WASHINGTON — Green Scissors — a coalition of free-market, taxpayer and environmental groups — sent a letter today asking Congress to allow a suite of dirty energy tax breaks to expire at the end of 2016.
A perennial ritual in Washington, almost every year Congress tries to pass a “tax extenders” bill to continue tax breaks slated to expire. This year the expiring incentives include giveaways for a range of polluting industries, including energy sources like municipal solid waste and wood biomass that are often more harmful to air quality and the climate than the fossil fuels they would replace.
In addition to calling on Congress to allow these measures to expire, the letter opposes proposals that have been introduced in both houses that would modify or extend existing tax breaks not scheduled to expire at the end of the year. These include bills like the recently introduced HR5879, which would extend the qualifying deadline for new nuclear plants to claim production tax credits –a de facto bailout for over budget, behind schedule facilities
“It’s disappointing to see Congress once again fall prey to the worst of Washington politics — generous tax breaks for favored industries at the expense of the taxpayer. It’s time for Congress to do the dirty work of saying no to these industries rather than allowing these wasteful, often dirty extenders to continue,” said Catrina Rorke, director of energy policy at the R Street Institute.

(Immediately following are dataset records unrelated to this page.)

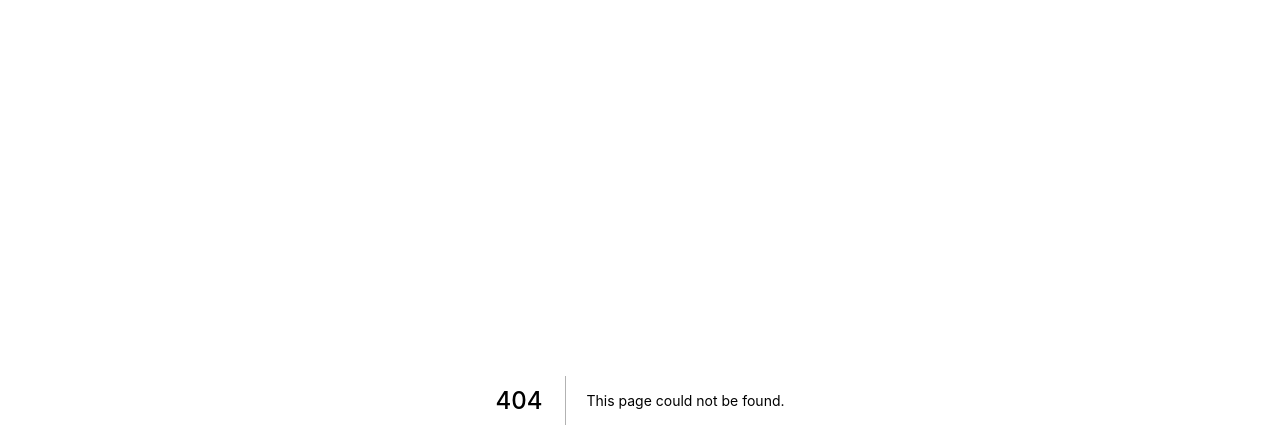
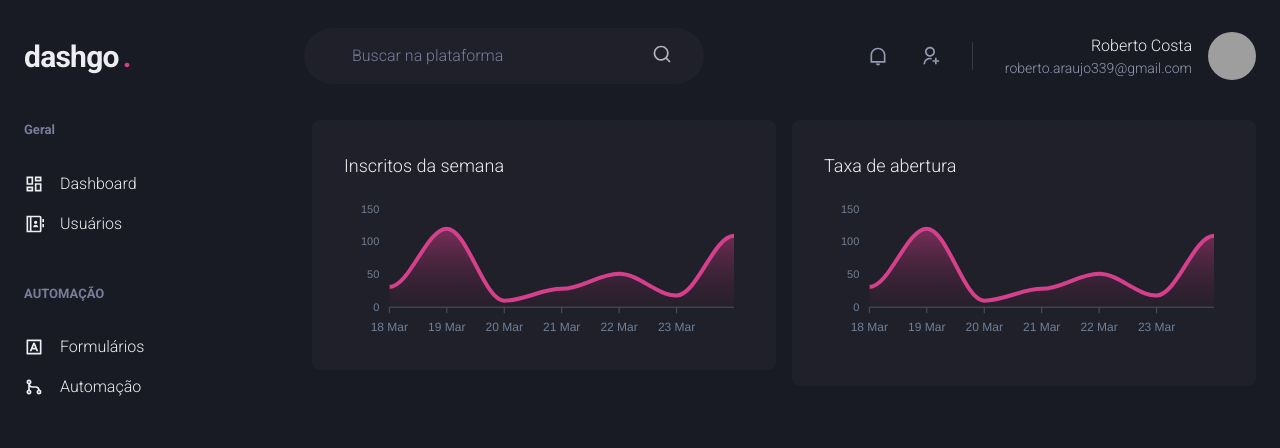
Before and after one commit to costabeto/ignite-reactjs, a Next.js app in the folder 04-dashgo/: page /dashboard in a window 1280 px wide. Before the commit this address had no page. Shown: the top 448 px of the page. Built offline with nearby package versions, Linux system fonts and the light colour scheme; grey boxes are pictures that could not be loaded.

Commit message:
dashgo - dashboard page

```diff
--- /dev/null
+++ b/04-dashgo/src/pages/dashboard.tsx
@@ -0,0 +1,90 @@
+import { Box, Flex, SimpleGrid, Text, theme } from '@chakra-ui/react';
+import dynamic from 'next/dynamic';
+import React from 'react';
+import { Header } from '../components/Header';
+import Sidebar from '../components/Sidebar';
+import { ApexOptions } from 'apexcharts';
+const Chart = dynamic(() => import('react-apexcharts'), {
+  ssr: false,
+});
+
+const options: ApexOptions = {
+  colors: [theme.colors.pink[500]],
+  chart: {
+    toolbar: {
+      show: false,
+    },
+    zoom: {
+      enabled: false,
+    },
+    foreColor: theme.colors.gray[500],
+  },
+  grid: {
+    show: false,
+  },
+  dataLabels: {
+    enabled: false,
+  },
+  tooltip: {
+    enabled: false,
+  },
+  xaxis: {
+    type: 'datetime',
+    axisBorder: {
+      color: theme.colors.gray[600],
+    },
+    axisTicks: {
+      color: theme.colors.gray[600],
+    },
+    categories: [
+      '2021-03-18T00:00:00.000Z',
+      '2021-03-19T00:00:00.000Z',
+      '2021-03-20T00:00:00.000Z',
+      '2021-03-21T00:00:00.000Z',
+      '2021-03-22T00:00:00.000Z',
+      '2021-03-23T00:00:00.000Z',
+      '2021-03-24T00:00:00.000Z',
+    ],
+  },
+  fill: {
+    opacity: 0.3,
+    type: 'gradient',
+    gradient: {
+      shade: 'dark',
+      opacityFrom: 0.7,
+      opacityTo: 0.3,
+    },
+  },
+};
+
+const series = [{ name: 'series1', data: [31, 120, 10, 28, 51, 18, 109] }];
+
+const Dashboard = () => {
+  return (
+    <Flex direction='column' h='100vh'>
+      <Header />
+
+      <Flex w='100%' my='6' maxWidth={1400} mx='auto' px='6'>
+        <Sidebar />
+
+        <SimpleGrid
+          flex='1'
+          gap='4'
+          minChildWidth='320px'
+          alignItems='flex-start'
+        >
+          <Box p='8' bg='gray.800' borderRadius={8} pb='4'>
+            <Text fontSize='lg'>Inscritos da semana</Text>
+            <Chart options={options} series={series} type='area' height={160} />
+          </Box>
+          <Box p='8' bg='gray.800' borderRadius={8}>
+            <Text fontSize='lg'>Taxa de abertura</Text>
+            <Chart options={options} series={series} type='area' height={160} />
+          </Box>
+        </SimpleGrid>
+      </Flex>
+    </Flex>
+  );
+};
+
+export default Dashboard;
```
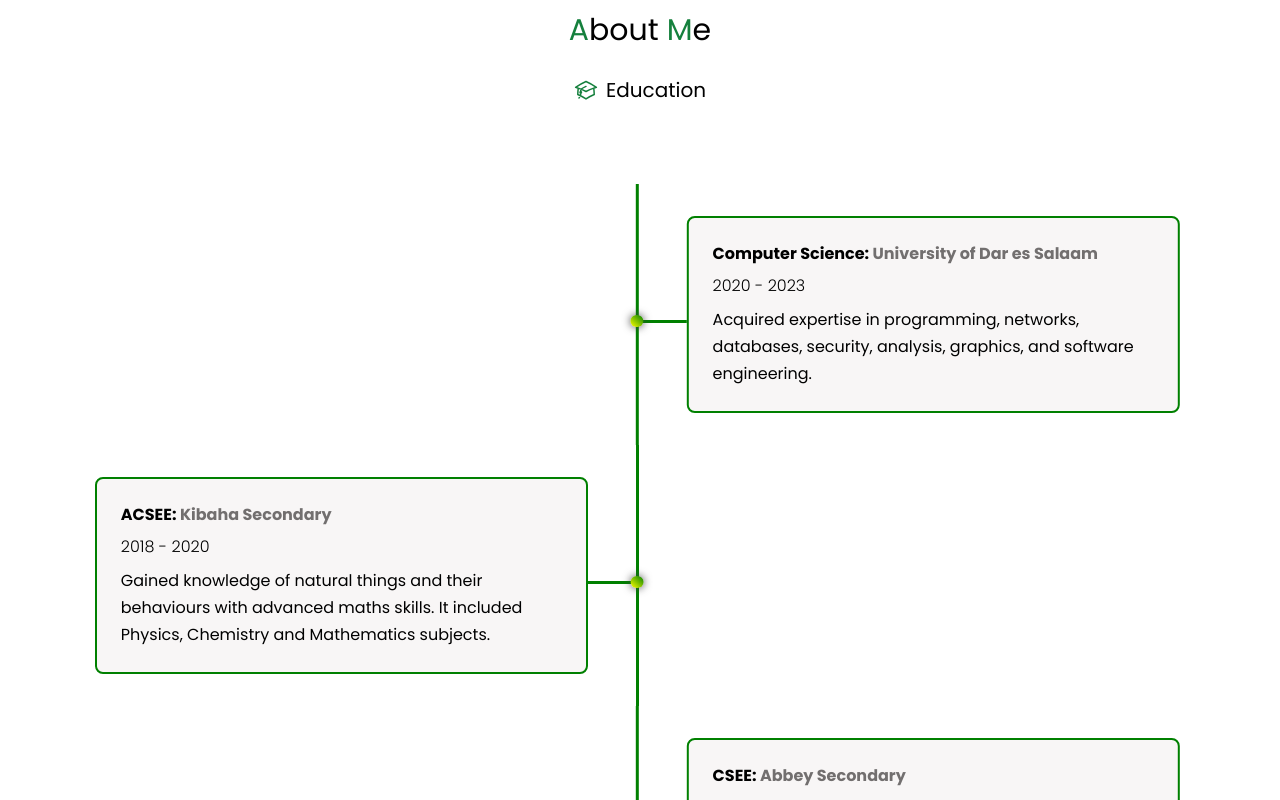
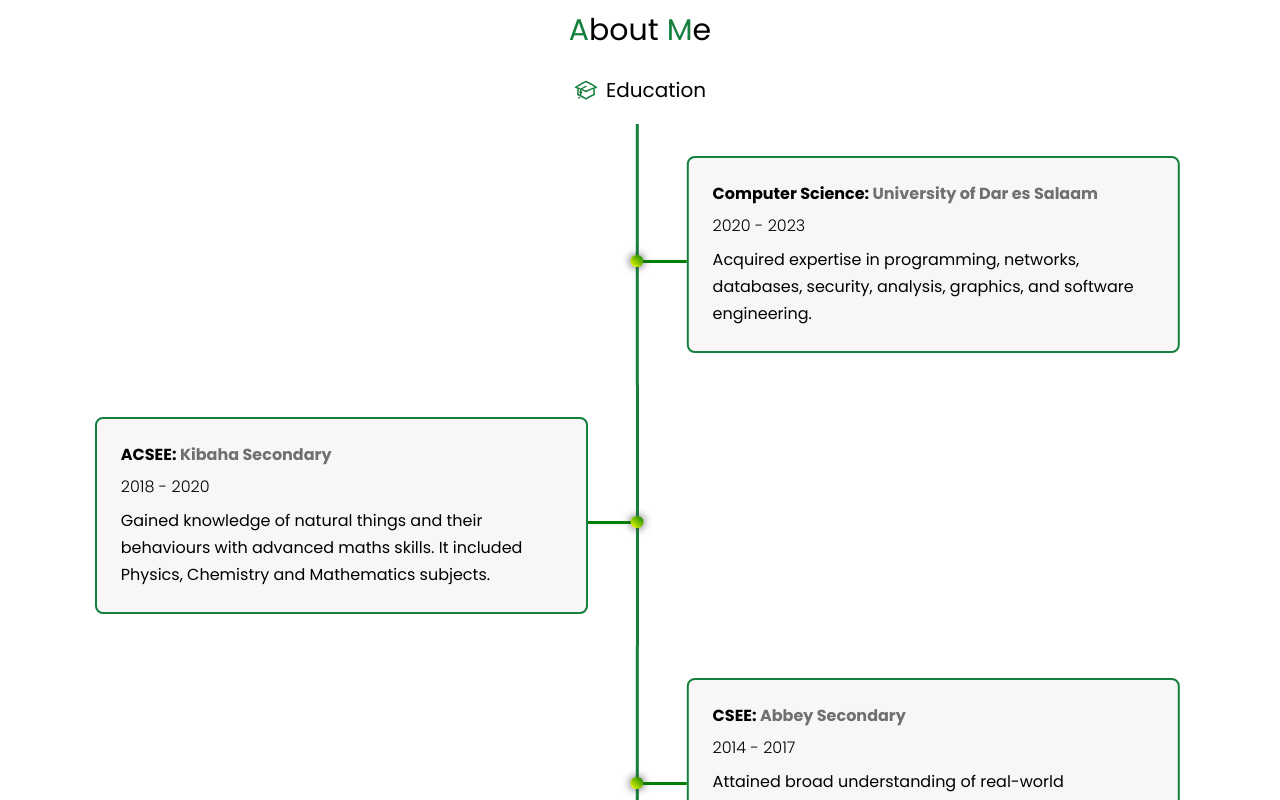
Before and after one commit to GoodluckMlungusye/portfolio, a React (Create React App) app: page / in a window 1280 px wide. Shown: the part 840-1640 px from the top of the page. Built offline with nearby package versions, Linux system fonts and the light colour scheme.

Commit message:
converted native css into tailwind css

```diff
--- a/src/index.css
+++ b/src/index.css
@@ -86,57 +86,42 @@
 
 
 /* ABOUT */
+
+    /* education */
 .checkpoint h2{
-    margin-bottom: 0.5em;
-    color: #000;
-    font-weight: bold;
+    @apply mb-2 text-black font-bold
 }
 
 .checkpoint h2>span{
-    color: #726f6f;
+    @apply text-[#726f6f]
 }
 
 .checkpoint h2:nth-child(2){
-    margin-bottom: 0.5em;
-    color: #000;
-    font-weight: 300;
+    @apply mb-2 text-black font-light
 }
 
 .timeline{
-    margin: 5em auto;
-    max-width: 34.15em;
+    @apply my-2 mx-auto max-w-[546.4px]
 }
 
 .checkpoint{
-    max-width: 34em;
-    padding-top: 2em;
-    padding-bottom: 2em;
-    position: relative;
+    @apply py-8 max-w-[544px] relative
 }
 
-
 .checkpoint div{
-    border: 2px solid green;
-    padding: 1.5em;
-    border-radius: 8px;
-    background: #ebe5e559;
+    @apply border-2 border-solid border-green-700 p-6 rounded-lg bg-[#ebe5e559]
 }
 
 .checkpoint p{
-    line-height: 27px;
-    color: #000;
+     @apply leading-[1.6875rem] text-black
 }
 
 .checkpoint:nth-child(odd){
-    border-left: 3px solid green;
-    padding-left: 3em;
-    transform: translateX(16.8em);
+    @apply border-l-[3px] border-solid border-green-700 pl-12 translate-x-[16.8rem]
 }
 
 .checkpoint:nth-child(even){
-    border-right: 3px solid green;
-    padding-right: 3em;
-    transform: translateX(-17em);
+    @apply border-r-[3px] border-solid border-green-700 pr-12 translate-x-[-17rem]
 }
 
 .checkpoint:nth-child(odd)::before, .checkpoint:nth-child(even)::before{
@@ -150,13 +135,11 @@
 }
 
 .checkpoint:nth-child(odd)::before{
-    left: 0;
-    transform: translateY(5px);
+    @apply left-0 translate-y-[0.3125rem]
 }
 
 .checkpoint:nth-child(even)::before{
-    right: 0;
-    transform: translateY(5px);
+    @apply right-0 translate-y-[0.3125rem]
 }
 
 .checkpoint:nth-child(odd) div::before, .checkpoint:nth-child(even) div::before{
@@ -172,11 +155,11 @@
 }
 
 .checkpoint:nth-child(odd) div::before{
-    left: -0.1em;
+    @apply left-[-1.6px]
 }
 
 .checkpoint:nth-child(even) div::before{
-    right: -0.9em;
+    @apply right-[-14.4px]
 }
 
 @media screen and (max-width: 1150px) {
@@ -205,9 +188,7 @@
 }
 
 
-
-
-
+    /* explore */
 .explore {
     @apply flex flex-col md:grid md:grid-cols-2 min-[1530px]:grid-cols-4 gap-6 justify-center items-center bg-[#d4cbcb59] w-full h-full md:px-12 px-4 py-6
 }
```
Also changed, not shown: tailwind.config.js (+4 -4 lines).
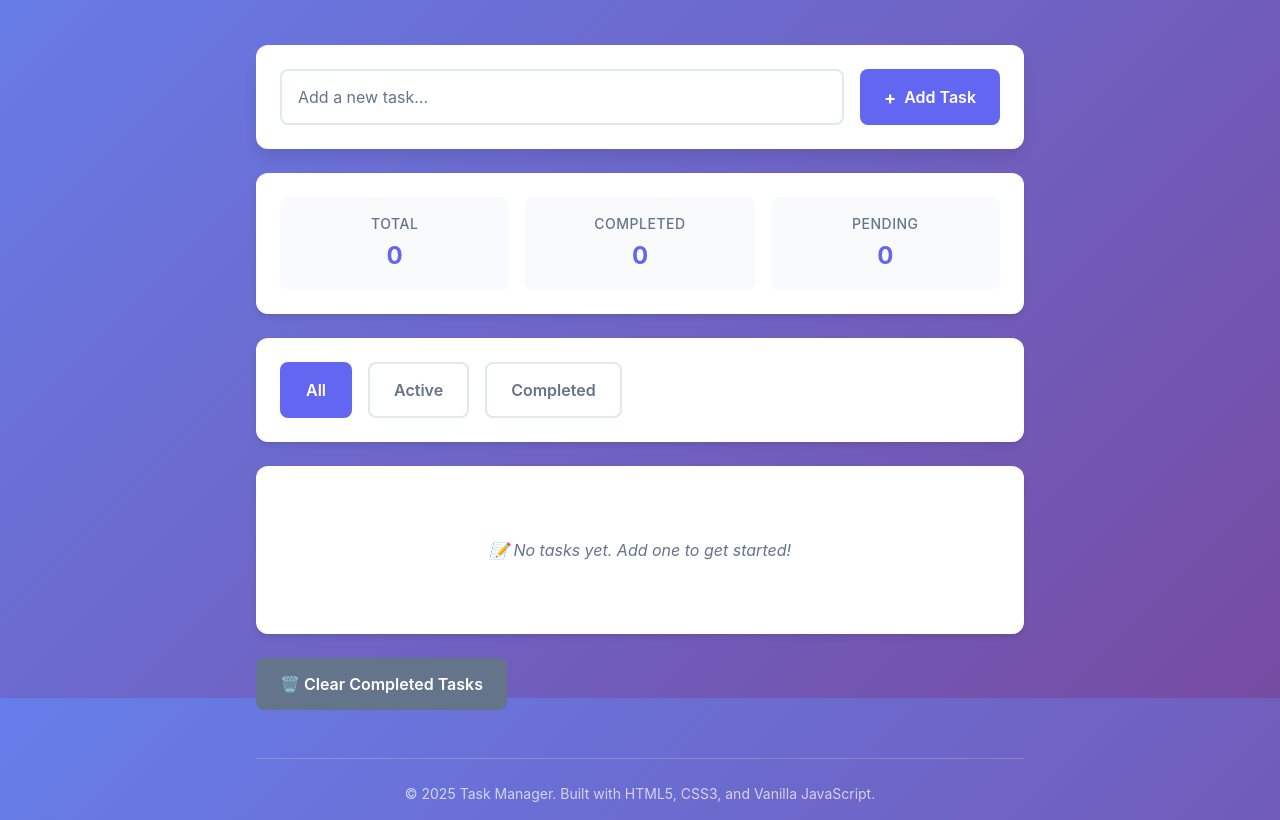
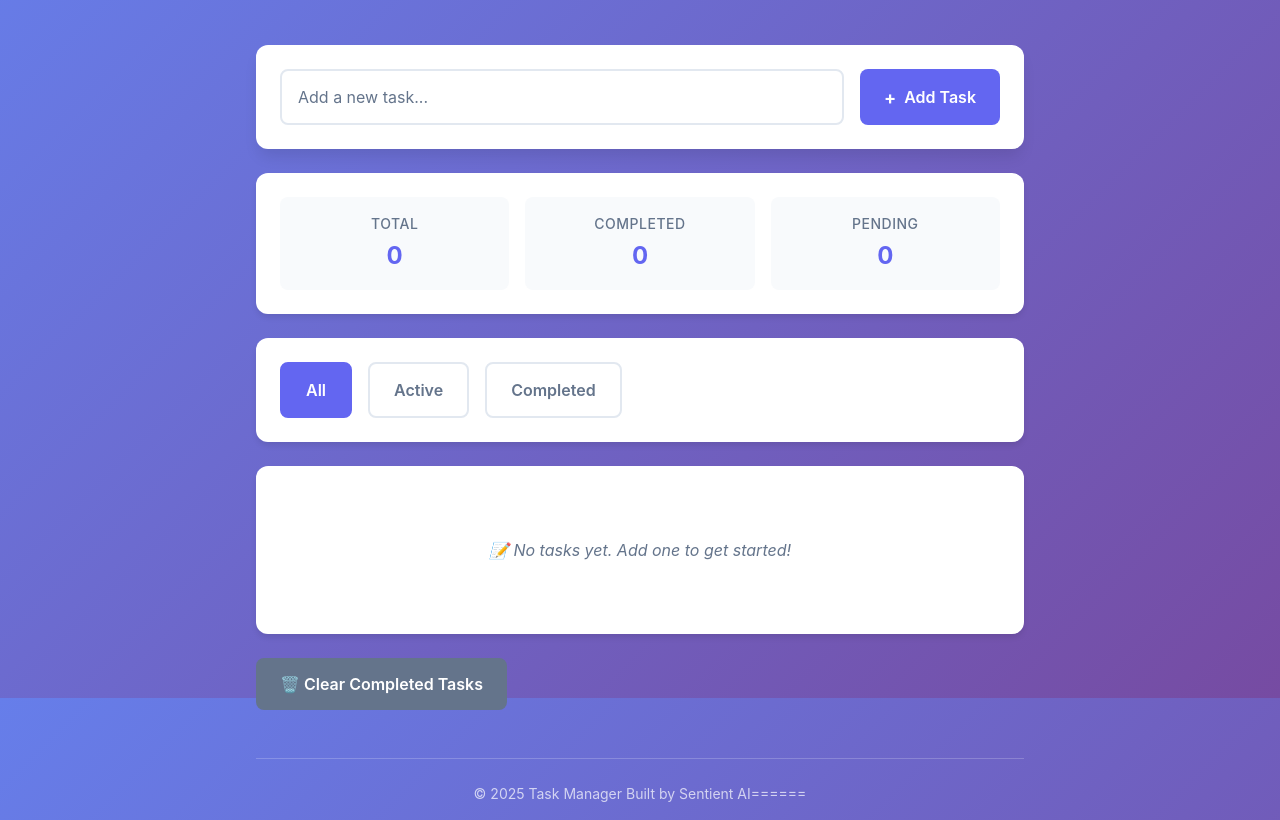
Before and after one commit to coder11125/Task-Manager, a plain HTML site: page index.html in a window 1280 px wide. Shown: the part 102-922 px from the top of the page. Drawn offline with Linux system fonts and the light colour scheme.

Commit message:
Change footer text and branding information
Updated footer text to reflect new branding.

```diff
--- a/index.html
+++ b/index.html
@@ -99,7 +99,7 @@
         </main>
 
         <footer>
-            <p>&copy; 2025 Task Manager. Built with HTML5, CSS3, and Vanilla JavaScript.</p>
+            <p>&copy; 2025 Task Manager <v1 class="0"></v1> Built by Sentient AI======</p>
         </footer>
     </div>
 
```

“Taxpayers can’t afford the business-as-usual extension of a smorgasbord of special interest tax breaks,” said Autumn Hanna, senior program director at Taxpayers for Common Sense. “Instead of this yearly hodgepodge of corporate giveaways, it is time for Congress to take up comprehensive tax reform.”
“Instead of coming home after the election and once again giving polluters an early holiday gift, this is a great opportunity for Congress to break with tradition,” said Lukas Ross, climate and energy campaigner at Friends of the Earth. “Congress should pick public health over corporate profits.”
Communications contact: Kate Colwell, (202) 222-0744, [email protected]